#### YOUR OBJECTIVE
Note every line in the entries that contains the string "start", and copy it.

#### DATA LISTING
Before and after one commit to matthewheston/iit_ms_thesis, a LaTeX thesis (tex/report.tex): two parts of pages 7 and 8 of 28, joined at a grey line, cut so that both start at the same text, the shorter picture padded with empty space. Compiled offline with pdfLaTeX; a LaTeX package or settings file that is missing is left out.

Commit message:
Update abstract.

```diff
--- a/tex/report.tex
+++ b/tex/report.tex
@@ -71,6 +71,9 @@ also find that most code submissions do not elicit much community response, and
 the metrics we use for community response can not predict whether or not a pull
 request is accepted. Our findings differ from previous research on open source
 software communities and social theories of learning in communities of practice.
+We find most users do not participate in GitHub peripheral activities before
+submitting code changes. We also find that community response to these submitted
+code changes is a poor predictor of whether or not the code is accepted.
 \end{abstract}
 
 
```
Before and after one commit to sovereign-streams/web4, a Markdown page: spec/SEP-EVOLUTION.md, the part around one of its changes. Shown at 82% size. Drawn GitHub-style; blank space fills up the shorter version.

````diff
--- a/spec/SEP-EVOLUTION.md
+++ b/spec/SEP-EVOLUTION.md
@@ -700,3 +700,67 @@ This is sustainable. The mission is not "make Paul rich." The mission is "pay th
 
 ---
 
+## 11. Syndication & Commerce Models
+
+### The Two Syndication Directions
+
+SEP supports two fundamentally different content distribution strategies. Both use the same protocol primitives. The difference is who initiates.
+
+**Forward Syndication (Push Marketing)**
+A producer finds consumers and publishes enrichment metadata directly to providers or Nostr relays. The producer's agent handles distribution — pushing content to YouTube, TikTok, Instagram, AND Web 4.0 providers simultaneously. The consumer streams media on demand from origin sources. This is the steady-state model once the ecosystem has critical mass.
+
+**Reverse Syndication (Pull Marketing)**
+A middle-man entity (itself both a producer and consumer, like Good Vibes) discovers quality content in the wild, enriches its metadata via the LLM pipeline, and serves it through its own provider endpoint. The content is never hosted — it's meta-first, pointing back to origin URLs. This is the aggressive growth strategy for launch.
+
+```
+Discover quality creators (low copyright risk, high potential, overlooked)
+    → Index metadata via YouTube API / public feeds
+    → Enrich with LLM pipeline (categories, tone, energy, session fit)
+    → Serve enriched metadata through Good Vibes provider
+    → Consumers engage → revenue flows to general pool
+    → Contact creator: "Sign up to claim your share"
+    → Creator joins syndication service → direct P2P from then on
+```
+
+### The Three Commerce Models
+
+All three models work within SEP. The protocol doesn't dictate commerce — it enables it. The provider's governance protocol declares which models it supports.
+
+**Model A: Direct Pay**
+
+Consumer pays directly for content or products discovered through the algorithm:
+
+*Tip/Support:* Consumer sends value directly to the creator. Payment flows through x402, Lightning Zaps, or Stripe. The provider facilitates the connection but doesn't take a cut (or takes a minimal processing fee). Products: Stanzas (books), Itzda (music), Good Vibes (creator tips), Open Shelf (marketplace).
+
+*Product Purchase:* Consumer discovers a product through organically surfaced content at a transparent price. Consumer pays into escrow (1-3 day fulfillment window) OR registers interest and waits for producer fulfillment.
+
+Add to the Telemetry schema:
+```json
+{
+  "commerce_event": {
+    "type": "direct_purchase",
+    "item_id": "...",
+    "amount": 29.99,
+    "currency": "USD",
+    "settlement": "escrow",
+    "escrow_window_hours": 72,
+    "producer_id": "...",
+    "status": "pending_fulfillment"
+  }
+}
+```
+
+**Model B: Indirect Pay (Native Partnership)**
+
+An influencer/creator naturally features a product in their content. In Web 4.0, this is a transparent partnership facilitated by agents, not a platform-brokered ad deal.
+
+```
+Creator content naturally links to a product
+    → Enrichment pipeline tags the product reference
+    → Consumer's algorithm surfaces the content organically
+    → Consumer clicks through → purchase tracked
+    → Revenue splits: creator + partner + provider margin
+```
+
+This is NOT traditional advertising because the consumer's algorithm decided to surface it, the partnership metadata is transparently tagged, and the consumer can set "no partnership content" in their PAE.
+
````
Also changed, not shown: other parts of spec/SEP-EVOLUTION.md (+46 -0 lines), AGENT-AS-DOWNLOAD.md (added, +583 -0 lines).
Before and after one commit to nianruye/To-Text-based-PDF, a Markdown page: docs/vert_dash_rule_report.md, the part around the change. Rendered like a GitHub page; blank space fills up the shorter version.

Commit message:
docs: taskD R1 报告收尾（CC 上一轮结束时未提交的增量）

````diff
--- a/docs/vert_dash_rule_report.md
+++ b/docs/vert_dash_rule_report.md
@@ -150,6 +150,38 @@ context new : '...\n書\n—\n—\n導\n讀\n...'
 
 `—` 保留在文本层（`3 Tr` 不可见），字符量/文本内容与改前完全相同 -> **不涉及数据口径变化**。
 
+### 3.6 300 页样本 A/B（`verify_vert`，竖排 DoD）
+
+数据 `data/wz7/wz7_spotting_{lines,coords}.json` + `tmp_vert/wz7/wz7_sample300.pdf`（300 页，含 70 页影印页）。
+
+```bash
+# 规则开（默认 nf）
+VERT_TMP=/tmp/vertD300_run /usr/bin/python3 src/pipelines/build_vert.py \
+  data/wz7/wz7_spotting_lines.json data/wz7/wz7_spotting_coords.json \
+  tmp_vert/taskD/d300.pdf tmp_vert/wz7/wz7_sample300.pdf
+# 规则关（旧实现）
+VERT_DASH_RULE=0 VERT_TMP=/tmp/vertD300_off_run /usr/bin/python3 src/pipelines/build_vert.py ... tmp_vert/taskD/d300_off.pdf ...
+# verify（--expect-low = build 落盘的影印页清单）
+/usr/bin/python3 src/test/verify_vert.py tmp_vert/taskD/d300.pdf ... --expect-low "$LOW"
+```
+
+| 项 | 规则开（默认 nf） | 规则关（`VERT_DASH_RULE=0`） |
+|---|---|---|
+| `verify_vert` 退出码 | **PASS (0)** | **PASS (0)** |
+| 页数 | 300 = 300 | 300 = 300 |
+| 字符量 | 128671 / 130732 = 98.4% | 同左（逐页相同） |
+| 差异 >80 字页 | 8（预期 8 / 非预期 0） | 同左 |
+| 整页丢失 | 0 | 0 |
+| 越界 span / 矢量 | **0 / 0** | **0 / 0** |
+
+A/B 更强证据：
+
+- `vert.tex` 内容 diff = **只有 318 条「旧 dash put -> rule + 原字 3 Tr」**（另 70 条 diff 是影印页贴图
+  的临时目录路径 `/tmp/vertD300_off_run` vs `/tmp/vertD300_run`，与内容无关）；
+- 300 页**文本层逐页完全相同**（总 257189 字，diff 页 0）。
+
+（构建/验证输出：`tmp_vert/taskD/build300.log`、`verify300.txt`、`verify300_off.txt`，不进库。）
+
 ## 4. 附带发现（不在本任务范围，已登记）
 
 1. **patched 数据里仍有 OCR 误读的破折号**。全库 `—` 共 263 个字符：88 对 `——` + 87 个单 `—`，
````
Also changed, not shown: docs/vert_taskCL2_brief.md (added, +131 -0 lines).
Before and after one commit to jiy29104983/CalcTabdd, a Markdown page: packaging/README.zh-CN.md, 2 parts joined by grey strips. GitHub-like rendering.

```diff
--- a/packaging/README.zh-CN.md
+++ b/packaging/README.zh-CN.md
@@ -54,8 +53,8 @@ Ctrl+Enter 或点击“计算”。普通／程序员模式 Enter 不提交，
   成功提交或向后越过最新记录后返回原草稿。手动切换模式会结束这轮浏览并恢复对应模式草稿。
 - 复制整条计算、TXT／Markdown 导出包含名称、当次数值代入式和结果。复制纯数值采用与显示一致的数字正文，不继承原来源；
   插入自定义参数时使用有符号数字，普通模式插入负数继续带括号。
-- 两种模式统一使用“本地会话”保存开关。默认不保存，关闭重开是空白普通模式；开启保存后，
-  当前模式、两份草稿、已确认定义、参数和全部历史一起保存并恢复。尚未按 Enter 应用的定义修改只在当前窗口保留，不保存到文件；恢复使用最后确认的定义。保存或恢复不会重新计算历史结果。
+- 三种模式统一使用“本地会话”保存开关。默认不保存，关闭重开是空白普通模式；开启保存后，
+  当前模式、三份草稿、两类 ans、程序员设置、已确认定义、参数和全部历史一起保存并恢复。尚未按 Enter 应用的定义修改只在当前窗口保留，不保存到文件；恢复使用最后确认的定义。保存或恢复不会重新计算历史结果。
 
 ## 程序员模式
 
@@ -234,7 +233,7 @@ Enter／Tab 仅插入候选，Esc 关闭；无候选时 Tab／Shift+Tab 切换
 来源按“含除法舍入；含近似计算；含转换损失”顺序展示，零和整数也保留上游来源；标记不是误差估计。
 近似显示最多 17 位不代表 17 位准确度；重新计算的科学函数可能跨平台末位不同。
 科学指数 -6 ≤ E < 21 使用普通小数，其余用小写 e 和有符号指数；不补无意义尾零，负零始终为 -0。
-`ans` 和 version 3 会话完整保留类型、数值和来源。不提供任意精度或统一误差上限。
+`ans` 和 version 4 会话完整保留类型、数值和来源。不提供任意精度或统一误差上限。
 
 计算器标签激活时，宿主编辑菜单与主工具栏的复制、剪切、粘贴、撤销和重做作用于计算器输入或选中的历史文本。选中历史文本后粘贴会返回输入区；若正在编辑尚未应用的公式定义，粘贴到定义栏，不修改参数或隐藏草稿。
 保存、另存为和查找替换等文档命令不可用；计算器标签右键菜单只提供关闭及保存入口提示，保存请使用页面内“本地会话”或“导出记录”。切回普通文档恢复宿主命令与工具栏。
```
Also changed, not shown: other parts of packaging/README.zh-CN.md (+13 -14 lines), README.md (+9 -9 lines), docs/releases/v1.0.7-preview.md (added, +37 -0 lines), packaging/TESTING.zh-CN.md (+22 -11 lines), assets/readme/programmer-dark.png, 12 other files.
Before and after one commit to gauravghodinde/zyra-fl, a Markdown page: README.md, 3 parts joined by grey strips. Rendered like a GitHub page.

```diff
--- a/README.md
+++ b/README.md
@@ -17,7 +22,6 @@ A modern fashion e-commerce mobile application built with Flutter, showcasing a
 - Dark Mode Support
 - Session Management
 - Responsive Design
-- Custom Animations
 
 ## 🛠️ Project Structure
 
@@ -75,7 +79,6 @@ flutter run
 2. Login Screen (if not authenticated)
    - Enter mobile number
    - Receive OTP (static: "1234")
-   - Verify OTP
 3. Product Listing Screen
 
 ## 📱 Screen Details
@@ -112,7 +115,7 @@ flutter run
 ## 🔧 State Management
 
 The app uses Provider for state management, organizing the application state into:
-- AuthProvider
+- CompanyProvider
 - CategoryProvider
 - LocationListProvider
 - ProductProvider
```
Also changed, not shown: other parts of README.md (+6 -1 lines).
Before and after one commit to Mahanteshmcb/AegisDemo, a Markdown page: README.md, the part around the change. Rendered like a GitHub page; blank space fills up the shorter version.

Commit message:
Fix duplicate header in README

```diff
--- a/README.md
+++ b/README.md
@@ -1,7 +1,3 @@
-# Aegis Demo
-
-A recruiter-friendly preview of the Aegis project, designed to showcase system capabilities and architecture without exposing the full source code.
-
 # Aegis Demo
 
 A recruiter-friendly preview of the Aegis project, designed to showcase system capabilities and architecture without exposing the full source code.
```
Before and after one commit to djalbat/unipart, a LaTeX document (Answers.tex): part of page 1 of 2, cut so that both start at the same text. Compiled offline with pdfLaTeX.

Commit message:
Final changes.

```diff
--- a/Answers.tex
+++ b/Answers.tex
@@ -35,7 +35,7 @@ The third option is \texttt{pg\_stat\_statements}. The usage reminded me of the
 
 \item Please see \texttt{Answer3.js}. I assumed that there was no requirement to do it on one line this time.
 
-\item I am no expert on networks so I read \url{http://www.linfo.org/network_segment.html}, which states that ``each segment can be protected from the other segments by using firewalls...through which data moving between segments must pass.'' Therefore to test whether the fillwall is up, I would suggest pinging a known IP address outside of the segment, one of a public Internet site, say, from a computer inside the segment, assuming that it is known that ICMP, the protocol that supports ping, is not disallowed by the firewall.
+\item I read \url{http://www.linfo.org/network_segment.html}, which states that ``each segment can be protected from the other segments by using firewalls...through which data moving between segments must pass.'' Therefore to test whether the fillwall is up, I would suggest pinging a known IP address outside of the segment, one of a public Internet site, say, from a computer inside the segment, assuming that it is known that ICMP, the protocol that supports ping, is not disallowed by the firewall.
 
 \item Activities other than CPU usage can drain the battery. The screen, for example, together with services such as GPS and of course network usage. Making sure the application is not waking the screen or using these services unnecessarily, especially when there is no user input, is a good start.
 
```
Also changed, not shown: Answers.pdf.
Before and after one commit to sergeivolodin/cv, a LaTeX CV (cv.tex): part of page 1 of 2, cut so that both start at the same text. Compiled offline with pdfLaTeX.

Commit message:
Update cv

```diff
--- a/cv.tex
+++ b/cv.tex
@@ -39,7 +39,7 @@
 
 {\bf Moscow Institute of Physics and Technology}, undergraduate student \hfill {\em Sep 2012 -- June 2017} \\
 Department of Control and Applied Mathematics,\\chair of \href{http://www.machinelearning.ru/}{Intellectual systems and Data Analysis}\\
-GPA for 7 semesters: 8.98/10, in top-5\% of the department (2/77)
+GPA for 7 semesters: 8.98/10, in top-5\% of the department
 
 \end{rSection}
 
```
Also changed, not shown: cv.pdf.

#### EXERCISE ANSWER
Before and after one commit to matthewheston/iit_ms_thesis, a LaTeX thesis (tex/report.tex): two parts of pages 7 and 8 of 28, joined at a grey line, cut so that both start at the same text, the shorter picture padded with empty space. Compiled offline with pdfLaTeX; a LaTeX package or settings file that is missing is left out.
Before and after one commit to djalbat/unipart, a LaTeX document (Answers.tex): part of page 1 of 2, cut so that both start at the same text. Compiled offline with pdfLaTeX.
 \item Activities other than CPU usage can drain the battery. The screen, for example, together with services such as GPS and of course network usage. Making sure the application is not waking the screen or using these services unnecessarily, especially when there is no user input, is a good start.
Before and after one commit to sergeivolodin/cv, a LaTeX CV (cv.tex): part of page 1 of 2, cut so that both start at the same text. Compiled offline with pdfLaTeX.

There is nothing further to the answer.